> _What you are asked to do_
Within the material below, how many lines carry the word "true"? Only that number is wanted.

▬▬▬▬▬▬▬▬▬▬

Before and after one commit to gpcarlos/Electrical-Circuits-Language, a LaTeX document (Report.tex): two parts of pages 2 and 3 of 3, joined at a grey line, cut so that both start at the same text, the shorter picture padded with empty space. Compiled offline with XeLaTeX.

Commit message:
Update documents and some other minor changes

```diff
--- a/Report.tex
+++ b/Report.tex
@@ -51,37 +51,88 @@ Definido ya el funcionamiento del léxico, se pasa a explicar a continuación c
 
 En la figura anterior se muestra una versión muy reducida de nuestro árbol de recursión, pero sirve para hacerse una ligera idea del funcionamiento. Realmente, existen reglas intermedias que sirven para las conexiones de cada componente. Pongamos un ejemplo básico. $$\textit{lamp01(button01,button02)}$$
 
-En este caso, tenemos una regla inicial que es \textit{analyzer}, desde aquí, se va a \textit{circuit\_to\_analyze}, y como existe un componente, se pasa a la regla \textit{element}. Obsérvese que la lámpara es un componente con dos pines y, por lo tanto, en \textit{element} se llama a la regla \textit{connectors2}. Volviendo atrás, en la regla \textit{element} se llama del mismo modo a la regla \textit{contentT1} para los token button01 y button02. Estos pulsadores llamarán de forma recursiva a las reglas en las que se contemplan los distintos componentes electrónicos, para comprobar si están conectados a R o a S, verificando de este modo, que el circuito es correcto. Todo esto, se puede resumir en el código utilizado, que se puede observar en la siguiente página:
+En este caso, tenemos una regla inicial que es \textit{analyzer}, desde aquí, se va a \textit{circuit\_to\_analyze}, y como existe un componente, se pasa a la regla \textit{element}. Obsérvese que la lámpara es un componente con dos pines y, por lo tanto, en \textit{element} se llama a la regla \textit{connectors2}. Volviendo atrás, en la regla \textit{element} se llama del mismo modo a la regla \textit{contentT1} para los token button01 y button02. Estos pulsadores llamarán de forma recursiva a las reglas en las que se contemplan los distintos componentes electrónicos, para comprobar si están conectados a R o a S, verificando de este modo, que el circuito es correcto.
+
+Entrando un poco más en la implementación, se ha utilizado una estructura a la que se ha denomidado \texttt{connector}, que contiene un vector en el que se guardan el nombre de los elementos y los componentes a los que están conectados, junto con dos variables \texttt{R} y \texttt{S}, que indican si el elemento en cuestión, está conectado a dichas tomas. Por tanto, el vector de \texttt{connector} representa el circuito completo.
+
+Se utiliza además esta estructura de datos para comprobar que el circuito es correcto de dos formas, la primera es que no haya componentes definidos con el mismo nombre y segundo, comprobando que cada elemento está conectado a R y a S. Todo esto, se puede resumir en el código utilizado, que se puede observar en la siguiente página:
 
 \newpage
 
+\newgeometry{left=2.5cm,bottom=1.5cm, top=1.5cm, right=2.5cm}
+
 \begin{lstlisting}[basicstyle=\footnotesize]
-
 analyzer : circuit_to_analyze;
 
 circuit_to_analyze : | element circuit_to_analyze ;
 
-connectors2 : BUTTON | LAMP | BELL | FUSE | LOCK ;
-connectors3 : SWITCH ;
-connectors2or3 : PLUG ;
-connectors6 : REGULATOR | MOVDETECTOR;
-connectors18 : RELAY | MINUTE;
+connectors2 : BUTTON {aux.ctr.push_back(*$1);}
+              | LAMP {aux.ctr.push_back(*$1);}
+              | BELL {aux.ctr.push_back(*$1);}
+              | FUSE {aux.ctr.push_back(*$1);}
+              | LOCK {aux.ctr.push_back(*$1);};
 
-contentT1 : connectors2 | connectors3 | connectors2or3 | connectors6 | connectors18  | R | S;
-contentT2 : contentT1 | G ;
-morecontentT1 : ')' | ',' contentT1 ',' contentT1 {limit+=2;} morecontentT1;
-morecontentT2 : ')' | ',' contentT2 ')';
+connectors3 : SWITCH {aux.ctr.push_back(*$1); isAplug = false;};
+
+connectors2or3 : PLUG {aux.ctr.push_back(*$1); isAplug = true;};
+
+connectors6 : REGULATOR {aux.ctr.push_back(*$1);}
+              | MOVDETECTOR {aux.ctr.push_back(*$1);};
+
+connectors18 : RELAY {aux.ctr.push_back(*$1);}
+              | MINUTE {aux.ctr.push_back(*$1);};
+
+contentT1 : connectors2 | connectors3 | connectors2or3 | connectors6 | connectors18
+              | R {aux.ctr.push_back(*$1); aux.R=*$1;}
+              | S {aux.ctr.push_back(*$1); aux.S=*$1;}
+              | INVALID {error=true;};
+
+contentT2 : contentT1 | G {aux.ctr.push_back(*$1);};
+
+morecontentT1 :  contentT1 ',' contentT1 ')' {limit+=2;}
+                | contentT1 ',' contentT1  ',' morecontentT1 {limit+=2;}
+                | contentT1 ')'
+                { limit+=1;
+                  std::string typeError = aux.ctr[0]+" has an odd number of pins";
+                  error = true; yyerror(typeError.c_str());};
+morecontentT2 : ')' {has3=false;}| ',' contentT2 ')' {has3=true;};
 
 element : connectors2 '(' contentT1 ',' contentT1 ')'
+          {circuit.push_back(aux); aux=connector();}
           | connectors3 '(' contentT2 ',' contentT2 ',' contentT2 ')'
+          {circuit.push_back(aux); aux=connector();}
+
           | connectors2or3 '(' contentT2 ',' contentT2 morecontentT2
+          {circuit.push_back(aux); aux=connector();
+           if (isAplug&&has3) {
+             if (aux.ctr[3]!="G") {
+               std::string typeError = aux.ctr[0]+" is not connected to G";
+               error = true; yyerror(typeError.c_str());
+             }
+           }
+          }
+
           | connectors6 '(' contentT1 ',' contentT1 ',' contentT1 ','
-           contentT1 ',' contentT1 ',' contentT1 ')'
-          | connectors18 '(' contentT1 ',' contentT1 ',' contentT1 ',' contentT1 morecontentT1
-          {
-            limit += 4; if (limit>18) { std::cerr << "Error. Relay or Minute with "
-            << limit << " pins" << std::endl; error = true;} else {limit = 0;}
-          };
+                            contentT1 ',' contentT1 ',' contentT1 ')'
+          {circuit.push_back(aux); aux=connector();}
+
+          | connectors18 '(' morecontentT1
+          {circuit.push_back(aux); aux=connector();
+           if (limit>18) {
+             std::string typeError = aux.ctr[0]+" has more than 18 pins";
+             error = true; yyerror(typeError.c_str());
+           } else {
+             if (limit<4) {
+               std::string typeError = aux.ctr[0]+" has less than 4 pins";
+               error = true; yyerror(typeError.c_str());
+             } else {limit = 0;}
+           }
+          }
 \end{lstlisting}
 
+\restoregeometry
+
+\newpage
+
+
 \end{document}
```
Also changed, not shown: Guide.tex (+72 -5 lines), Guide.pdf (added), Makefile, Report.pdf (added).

▬▬▬▬▬▬▬▬▬▬

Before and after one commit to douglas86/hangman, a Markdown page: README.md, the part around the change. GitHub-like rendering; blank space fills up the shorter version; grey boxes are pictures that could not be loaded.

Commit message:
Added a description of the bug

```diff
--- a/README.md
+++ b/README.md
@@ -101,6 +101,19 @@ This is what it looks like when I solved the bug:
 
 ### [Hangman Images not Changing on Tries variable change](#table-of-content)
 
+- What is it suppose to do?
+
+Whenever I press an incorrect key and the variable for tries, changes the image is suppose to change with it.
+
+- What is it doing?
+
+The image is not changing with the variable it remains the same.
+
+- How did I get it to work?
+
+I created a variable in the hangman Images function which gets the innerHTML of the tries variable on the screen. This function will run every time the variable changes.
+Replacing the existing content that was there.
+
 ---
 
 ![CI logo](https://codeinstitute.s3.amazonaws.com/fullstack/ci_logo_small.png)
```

▬▬▬▬▬▬▬▬▬▬

> _Result of the exercise_
8